"For several years we've had a little boy who was a congenital amputee, which means he was born without hands and he only had half of his feet," said Maria. "So we had to figure out a way to get him to swim, because when he started to swim he was just going in circles. We had to teach him to use his forearms to pull and also to handle the bike with no hands."
"We had a blind boy, and we had a guide for him, and he was really good. He was pretty fast," Maria said.
This year, one of the children in the program, Gisel Solis, has type-1 diabetes. She is 9 years old.
"Gisel joined us last year, and she was very good about checking her sugar," said Elipas.
"I have to test myself before events sometimes, and I have to get a bit more attention than some of the other kids because of my medical issue," Gisel said.
Her mom Gloria says this program has helped Gisel stay healthy.
"The training has helped her by actually overall training by keeping her body healthy.
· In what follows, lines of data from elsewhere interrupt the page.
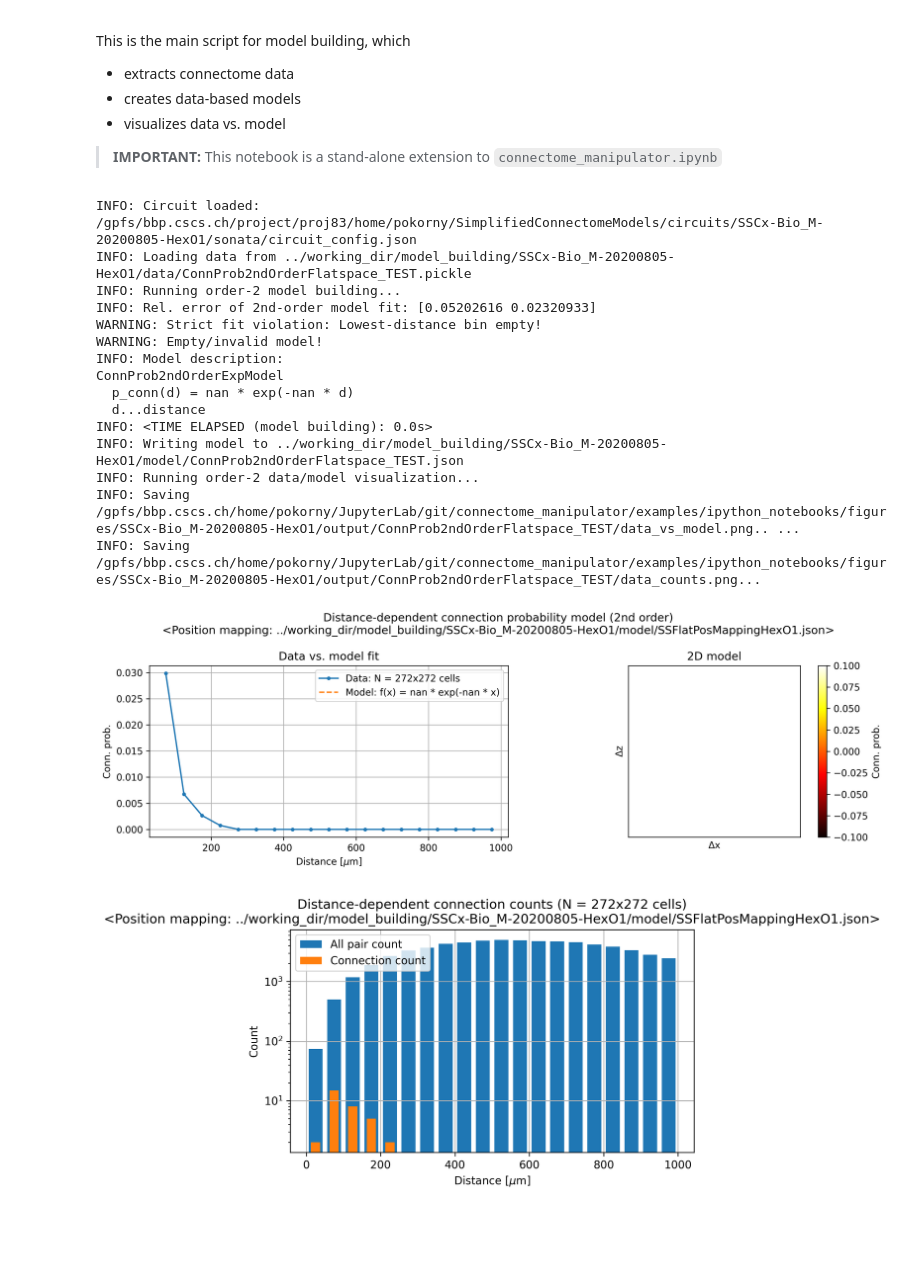
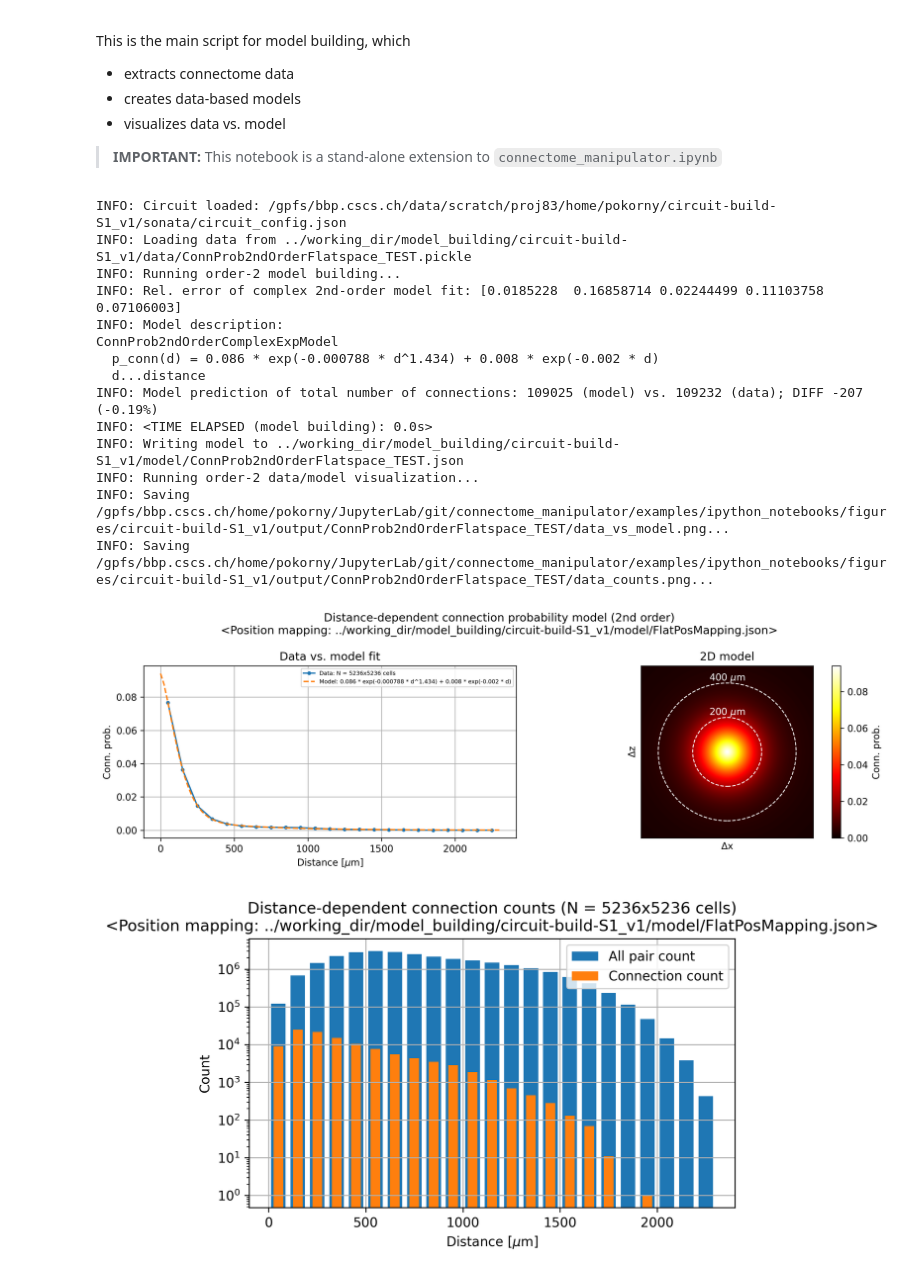
Before and after one commit to BlueBrain/connectome-manipulator, a Jupyter notebook: examples/ipython_notebooks/model_building.ipynb, the cells around one changed output. Saved outputs shown, nothing was run; the diff lists cells and outputs as text; code cells hidden in the pictures; blank space fills up the shorter version.

Commit message:
Added 2nd/3rd-order model fitting

```diff
--- a/examples/ipython_notebooks/model_building.ipynb
+++ b/examples/ipython_notebooks/model_building.ipynb
@@ -18,17 +19,17 @@ from connectome_manipulator.model_building import model_building
 # %%
 # Model building - Configuration
 
-circuit_path = '/gpfs/bbp.cscs.ch/project/proj83/home/pokorny/SimplifiedConnectomeModels/circuits/SSCx-Bio_M-20200805-HexO1'
-circuit_name = os.path.split(circuit_path)[-1]
-circuit_config = os.path.join(circuit_path, 'sonata', 'circuit_config.json')
+# circuit_path = '/gpfs/bbp.cscs.ch/project/proj83/home/pokorny/SimplifiedConnectomeModels/circuits/SSCx-Bio_M-20200805-HexO1'
+# circuit_name = os.path.split(circuit_path)[-1]
+# circuit_config = os.path.join(circuit_path, 'sonata', 'circuit_config.json')
 
 # circuit_path = '/gpfs/bbp.cscs.ch/data/scratch/proj83/home/pokorny/SSCx-Bio_M-20200805'
 # circuit_name = os.path.split(circuit_path)[-1]
 # circuit_config = os.path.join(circuit_path, 'sonata', 'circuit_config.json')
 
-# circuit_path = '/gpfs/bbp.cscs.ch/data/scratch/proj83/home/pokorny/circuit-build-S1_v1'
-# circuit_name = os.path.split(circuit_path)[-1]
-# circuit_config = os.path.join(circuit_path, 'sonata', 'circuit_config.json')
+circuit_path = '/gpfs/bbp.cscs.ch/data/scratch/proj83/home/pokorny/circuit-build-S1_v1'
+circuit_name = os.path.split(circuit_path)[-1]
+circuit_config = os.path.join(circuit_path, 'sonata', 'circuit_config.json')
 
 # circuit_path = manip_config['circuit_path']
 # circuit_name = f'{os.path.split(circuit_path)[-1]}__{manip_config["manip"]["name"]}'
@@ -93,45 +94,47 @@ model_config['circuit_config'] = circuit_config
 
 # model_config['model'] = {'name': 'ConnProb4thOrderReducedFlatspaceL5TPCAL4TPC', 'fct': {'source': 'conn_prob', 'kwargs': {'order': '4R', 'sel_src': {'mtype': 'L5_TPC:A'}, 'sel_dest': {'mtype': 'L4_TPC'}, 'sample_size': None, 'bin_size_um': 20, 'max_range_um': [300, [-300, 600]], 'smoothing_sigma_um': None, 'plot_model_ovsampl': 7, 'plot_model_extsn': 0, 'model_specs': {'name': 'LinearInterpolation'}, 'pos_map_file': '../working_dir/model_building/circuit-build-S1_v1/model/FlatPosMapping.json'}}}
 # model_config['model'] = {'name': 'ConnProb4thOrderReducedFlatspaceL5TPCAL4TPC', 'fct': {'source': 'conn_prob', 'kwargs': {'order': '4R', 'sel_src': {'node_set': 'hex_O1', 'mtype': 'L5_TPC:A'}, 'sel_dest': {'node_set': 'hex_O1', 'mtype': 'L4_TPC'}, 'sample_size': None, 'bin_size_um': 50, 'max_range_um': [400, [-500, 300]], 'smoothing_sigma_um': None, 'plot_model_ovsampl': 7, 'plot_model_extsn': 0, 'model_specs': {'name': 'LinearInterpolation'}, 'pos_map_file': '../working_dir/model_building/SSCx-Bio_M-20200805-HexO1/model/SSFlatPosMappingHexO1.json'}}}
 # model_config['model'] = {'name': 'ConnProb4thOrderReducedFlatspaceL4TPCL5TPCA_tmp', 'fct': {'source': 'conn_prob', 'kwargs': {'order': '4R', 'sel_src': {'node_set': 'hex_O1', 'mtype': 'L4_TPC'}, 'sel_dest': {'node_set': 'hex_O1', 'mtype': 'L5_TPC:A'}, 'sample_size': 1000, 'min_count_per_bin': 100, 'bin_size_um': 50, 'max_range_um': [300, [-300, 300]], 'smoothing_sigma_um': None, 'plot_model_ovsampl': 7, 'plot_model_extsn': 0, 'model_specs': {'name': 'LinearInterpolation'}, 'pos_map_file': '../working_dir/model_building/SSCx-Bio_M-20200805-HexO1/model/SSFlatPosMappingHexO1.json'}}}
 
 # model_config['model'] = {'name': 'DistDepDelay', 'fct': {'source': 'delay', 'kwargs': {'sample_size': None, 'bin_size_um': 100, 'max_range_um': None}}}
 
 # model_config['model'] = {'name': 'NSynPerConnPerMType', 'fct': {'source': 'conn_props', 'kwargs': {'min_sample_size_per_group': 10, 'max_sample_size_per_group': 100, 'sel_props': []}}}
 # model_config['model'] = {'name': 'ConnPropsPerMType', 'fct': {'source': 'conn_props', 'kwargs': {'min_sample_size_per_group': 10, 'max_sample_size_per_group': 100}}}
 # model_config['model'] = {'name': 'ConnPropsPerMTypeL4L5', 'fct': {'source': 'conn_props', 'kwargs': {'sel_src': {'layer': 4}, 'sel_dest': {'layer': 5}, 'min_sample_size_per_group': 10, 'max_sample_size_per_group': 100}}}
 
-# model_config['model'] = {'name': 'ConnProb1stOrder', 'fct': {'source': 'conn_prob', 'kwargs': {'order': 1, 'sample_size': 10000}}}
+# model_config['model'] = {'name': 'ConnProb1stOrder', 'fct': {'source': 'conn_prob', 'kwargs': {'order': 1, 'sample_size': None}}}
+# model_config['model'] = {'name': 'ConnProb1stOrderEE', 'fct': {'source': 'conn_prob', 'kwargs': {'order': 1, 'sel_src': {'node_set': 'Excitatory'}, 'sel_dest': {'node_set': 'Excitatory'}, 'sample_size': None}}}
+# model_config['model'] = {'name': 'ConnProb1stOrderL3', 'fct': {'source': 'conn_prob', 'kwargs': {'order': 1, 'sel_src': {'node_set': 'Layer3'}, 'sel_dest': {'node_set': 'Layer3'}, 'sample_size': None}}}
 # model_config['model'] = {'name': 'ConnProb2ndOrderFlatspace', 'fct': {'source': 'conn_prob', 'kwargs': {'order': 2, 'sel_src': {'node_set': 'hex_O1', 'mtype': 'L1_DAC'}, 'sel_dest': {'node_set': 'hex_O1', 'mtype': 'L23_BP'}, 'sample_size': 10000, 'min_count_per_bin': 100, 'bin_size_um': 50, 'max_range_um': 1000, 'pos_map_file': '../working_dir/model_building/SSCx-Bio_M-20200805-HexO1/model/SSFlatPosMappingHexO1.json'}}}
 # model_config['model'] = {'name': 'ConnProb4thOrderReducedFlatspace', 'fct': {'source': 'conn_prob', 'kwargs': {'order': '4R', 'sel_src': {'node_set': 'hex_O1'}, 'sel_dest': {'node_set': 'hex_O1'}, 'sample_size': 2000, 'min_count_per_bin': 100, 'bin_size_um': 50, 'max_range_um': [400, [-400, 1000]], 'smoothing_sigma_um': None, 'plot_model_ovsampl': 7, 'plot_model_extsn': 0, 'model_specs': {'name': 'LinearInterpolation'}, 'pos_map_file': '../working_dir/model_building/SSCx-Bio_M-20200805-HexO1/model/SSFlatPosMappingHexO1.json'}}}
 # model_config_pathways = model_building.create_model_config_per_pathway(model_config, 'mtype')
 
-model_config['model'] = {'name': 'ConnProb2ndOrderFlatspace_TEST', 'fct': {'source': 'conn_prob', 'kwargs': {'rel_fit_err_th': None, 'strict_fit': True, 'order': 2, 'sel_src': {'node_set': 'hex_O1', 'mtype': 'L23_NGC'}, 'sel_dest': {'node_set': 'hex_O1', 'mtype': 'L23_NGC'}, 'sample_size': 1000, 'min_count_per_bin': 100, 'bin_size_um': 50, 'max_range_um': 1000, 'pos_map_file': '../working_dir/model_building/SSCx-Bio_M-20200805-HexO1/model/SSFlatPosMappingHexO1.json'}}}
+# model_config['model'] = {'name': 'ConnProb2ndOrderFlatspace_TEST', 'fct': {'source': 'conn_prob', 'kwargs': {'rel_fit_err_th': None, 'strict_fit': True, 'order': 2, 'sel_src': {'node_set': 'hex_O1', 'mtype': 'L23_NGC'}, 'sel_dest': {'node_set': 'hex_O1', 'mtype': 'L23_NGC'}, 'sample_size': 1000, 'min_count_per_bin': 100, 'bin_size_um': 50, 'max_range_um': 1000, 'pos_map_file': '../working_dir/model_building/SSCx-Bio_M-20200805-HexO1/model/SSFlatPosMappingHexO1.json'}}}
 # model_config['model'] = {'name': 'ConnProb3rdOrderFlatspace_TEST', 'fct': {'source': 'conn_prob', 'kwargs': {'rel_fit_err_th': None, 'strict_fit': True, 'order': 3, 'sel_src': {'node_set': 'hex_O1', 'mtype': 'L23_NGC'}, 'sel_dest': {'node_set': 'hex_O1', 'mtype': 'L23_NGC'}, 'sample_size': 1000, 'min_count_per_bin': 100, 'bin_size_um': 50, 'max_range_um': 1000, 'pos_map_file': '../working_dir/model_building/SSCx-Bio_M-20200805-HexO1/model/SSFlatPosMappingHexO1.json'}}}
 # group_fct = lambda x: str.split(x, '_')[-1] # None #lambda x: str.split(x, '_')[-1]
 # model_config_pathways = model_building.create_model_config_per_pathway(model_config, 'mtype', group_fct=group_fct)
 # model_config_pathways = model_building.create_model_config_per_pathway(model_config, ['layer', 'synapse_class'])
 
-# model_config['model'] = {'name': 'ConnProb2ndOrderFlatspace_TEST', 'fct': {'source': 'conn_prob', 'kwargs': {'order': 2, 'sel_src': {'mtype': 'L23_SBC'}, 'sel_dest': {'mtype': 'L23_SBC'}, 'sample_size': 10000, 'bin_size_um': 100, 'max_range_um': None, 'pos_map_file': '../working_dir/model_building/circuit-build-S1_v1/model/FlatPosMapping.json'}}}
+model_config['model'] = {'name': 'ConnProb2ndOrderFlatspace_TEST', 'fct': {'source': 'conn_prob', 'kwargs': {'order': 2, 'model_specs': {'type': 'ComplexExponential'}, 'sel_src': 'Excitatory', 'sel_dest': 'Excitatory', 'sample_size': 10000, 'bin_size_um': 100, 'max_range_um': None, 'pos_map_file': '../working_dir/model_building/circuit-build-S1_v1/model/FlatPosMapping.json'}}}
+# model_config['model'] = {'name': 'ConnProb3rdOrderFlatspace_TEST', 'fct': {'source': 'conn_prob', 'kwargs': {'order': 3, 'model_specs': {'type': 'ComplexExponential', 'p0': [0.0, 0.0, 1.0, 0.0, 0.0], 'bounds': [[0.0, 0.0, 1.0, 0.0, 0.0], [np.inf, np.inf, 1.9, np.inf, np.inf]]}, 'sel_src': 'Excitatory', 'sel_dest': 'Excitatory', 'sample_size': 10000, 'bin_size_um': 100, 'max_range_um': None, 'pos_map_file': '../working_dir/model_building/circuit-build-S1_v1/model/FlatPosMapping.json'}}}
 
 # Model building - Run
 model_building.main(model_config, show_fig=True, force_recomp=[False, True])
 # model_building.main(model_config_pathways, show_fig=False, force_recomp=[False, False])
 # %% [output]
-INFO: Circuit loaded: /gpfs/bbp.cscs.ch/project/proj83/home/pokorny/SimplifiedConnectomeModels/circuits/SSCx-Bio_M-20200805-HexO1/sonata/circuit_config.json
-INFO: Loading data from ../working_dir/model_building/SSCx-Bio_M-20200805-HexO1/data/ConnProb2ndOrderFlatspace_TEST.pickle
+INFO: Circuit loaded: /gpfs/bbp.cscs.ch/data/scratch/proj83/home/pokorny/circuit-build-S1_v1/sonata/circuit_config.json
+INFO: Loading data from ../working_dir/model_building/circuit-build-S1_v1/data/ConnProb2ndOrderFlatspace_TEST.pickle
 INFO: Running order-2 model building...
-INFO: Rel. error of 2nd-order model fit: [0.05202616 0.02320933]
-WARNING: Strict fit violation: Lowest-distance bin empty!
-WARNING: Empty/invalid model!
+INFO: Rel. error of complex 2nd-order model fit: [0.0185228  0.16858714 0.02244499 0.11103758 0.07106003]
 INFO: Model description:
-ConnProb2ndOrderExpModel
-  p_conn(d) = nan * exp(-nan * d)
+ConnProb2ndOrderComplexExpModel
+  p_conn(d) = 0.086 * exp(-0.000788 * d^1.434) + 0.008 * exp(-0.002 * d)
   d...distance
+INFO: Model prediction of total number of connections: 109025 (model) vs. 109232 (data); DIFF -207 (-0.19%)
 INFO: <TIME ELAPSED (model building): 0.0s>
-INFO: Writing model to ../working_dir/model_building/SSCx-Bio_M-20200805-HexO1/model/ConnProb2ndOrderFlatspace_TEST.json
+INFO: Writing model to ../working_dir/model_building/circuit-build-S1_v1/model/ConnProb2ndOrderFlatspace_TEST.json
 INFO: Running order-2 data/model visualization...
-INFO: Saving /gpfs/bbp.cscs.ch/home/pokorny/JupyterLab/git/connectome_manipulator/examples/ipython_notebooks/figures/SSCx-Bio_M-20200805-HexO1/output/ConnProb2ndOrderFlatspace_TEST/data_vs_model.png.. ...
-INFO: Saving /gpfs/bbp.cscs.ch/home/pokorny/JupyterLab/git/connectome_manipulator/examples/ipython_notebooks/figures/SSCx-Bio_M-20200805-HexO1/output/ConnProb2ndOrderFlatspace_TEST/data_counts.png...
+INFO: Saving /gpfs/bbp.cscs.ch/home/pokorny/JupyterLab/git/connectome_manipulator/examples/ipython_notebooks/figures/circuit-build-S1_v1/output/ConnProb2ndOrderFlatspace_TEST/data_vs_model.png...
+INFO: Saving /gpfs/bbp.cscs.ch/home/pokorny/JupyterLab/git/connectome_manipulator/examples/ipython_notebooks/figures/circuit-build-S1_v1/output/ConnProb2ndOrderFlatspace_TEST/data_counts.png...
-[figure, old version]
+[figure, new version]
-[figure, old version]
+[figure, new version]
```
Also changed, not shown: parts of 1 cell of this notebook, 2 other files.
By being more active she has to eat healthier," Gloria said.
Maria believes that kids with disabilities can do anything they want.
"That takes are little bit of an effort, but it gives them the opportunity to do multiple sports, so I think it's a great opportunity for all kids," Maria said.
"At 'All Kids,' they are very accommodating, and it's like, once you find something that they like doing there's no stopping them," Gloria said.
"When I grow up I want to be a swimmer," Gisel said.